The two major no go’s for UX are 404 errors and a non-mobile friendly interface. If you have 404 errors (missing pages) linking from your home page, customers will leave and Google won’t be happy, hurting your search engine visibility. If your site is not mobile friendly you risk losing all mobile traffic (around half of all web traffic) and you will once again annoy Google!
Build it and they will come … but they will swiftly leave if your content is not compelling enough. Use call to actions like “special offer” or “buy now” to get customers excited about your offering. But be careful to not sound spammy.
Just as your content must be compelling, it must also be relevant. A potential customer has found your site to look for some information. Make sure your home page has the information your visitors want to find. This tells your customer right away that your are the right company to go to.
For the Record
Even if the above is great you can still trip yourself up.
1. Avoid splash pages at all cost. They used to be cool but they are now just an additional step in the customer’s journey where time is of the essence.
2. No stock photos. They have been used beyond salvation, you are much better off paying a designer a bit of extra money for some original designs.
3. Make your word count work. Do not overload your visitors with information – you would not walk up to someone for the first time, shake their hand then proceed to tell them everything you possibly could about yourself would you? We would recommend 300-400 words introducing your company.

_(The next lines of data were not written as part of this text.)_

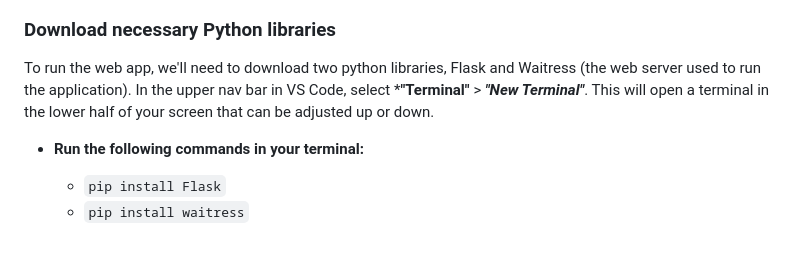
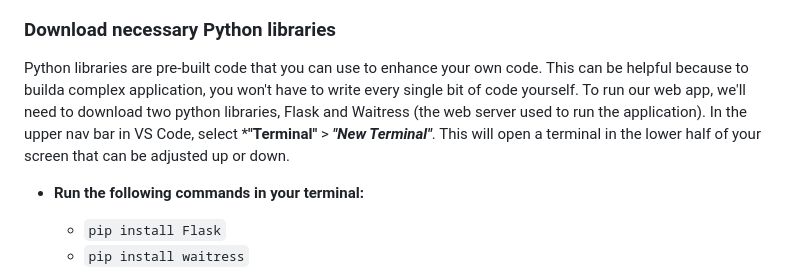
Before and after one commit to dk-fern/flaskWebApp-with-docker, a Markdown page: Project Guide/1_Flask.md, the part around the change. GitHub-like rendering; blank space fills up the shorter version.

````diff
--- a/Project Guide/1_Flask.md
+++ b/Project Guide/1_Flask.md
@@ -32,7 +32,8 @@ Download and install [Python](https://www.python.org/downloads/) if not already
    - I'll suggest more extensions to download in the next two docs, but for now I prefer using: "Python" and "Prettier - Code formatter" as they both make coding in Python and HTML a little more convenient
 
 ### Download necessary Python libraries
-To run the web app, we'll need to download two python libraries, Flask and Waitress (the web server used to run the application). In the upper nav bar in VS Code, select ***"Terminal"** > ***"New Terminal"***. This will open a terminal in the lower half of your screen that can be adjusted up or down.
+Python libraries are pre-built code that you can use to enhance your own code. This can be helpful because to builda complex application, you won't have to write every single bit of code yourself. To run our web app, we'll need to download two python libraries, Flask and Waitress (the web server used to run the application). In the upper nav bar in VS Code, select ***"Terminal"** > ***"New Terminal"***. This will open a terminal in the lower half of your screen that can be adjusted up or down.
+
 - **Run the following commands in your terminal:**
   - ```pip install Flask```
   - ```pip install waitress```
````
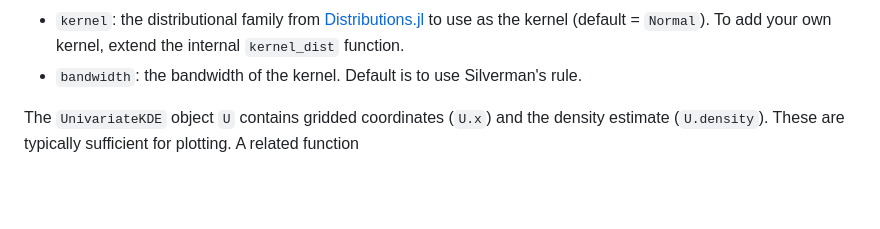
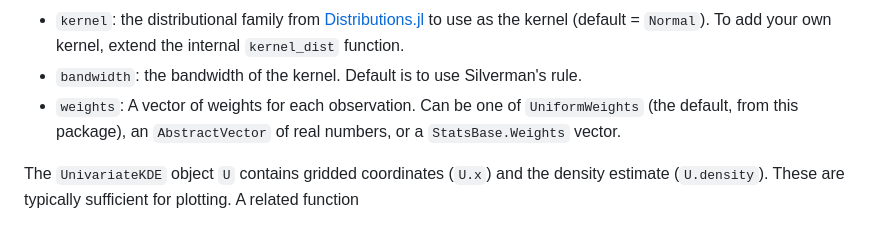
Before and after one commit to JuliaStats/KernelDensity.jl, a Markdown page: README.md, the part around the change. Rendered like a GitHub page; blank space fills up the shorter version.

```diff
--- a/README.md
+++ b/README.md
@@ -29,6 +29,7 @@ optional keyword arguments are
   `kernel_dist` function.
 * `bandwidth`: the bandwidth of the kernel. Default is to use Silverman's
   rule.
+* `weights`: A vector of weights for each observation. Can be one of `UniformWeights` (the default, from this package), an `AbstractVector` of real numbers, or a `StatsBase.Weights` vector.
 
 The `UnivariateKDE` object `U` contains gridded coordinates (`U.x`) and the density
 estimate (`U.density`). These are typically sufficient for plotting.
```
Also changed, not shown: docs/src/index.md (+1 -0 lines).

This word count does not overload visitors with information and keeps the Google monster in check.
Don’t get caught up in the details and overlook your home page! Remember, first impressions really do last.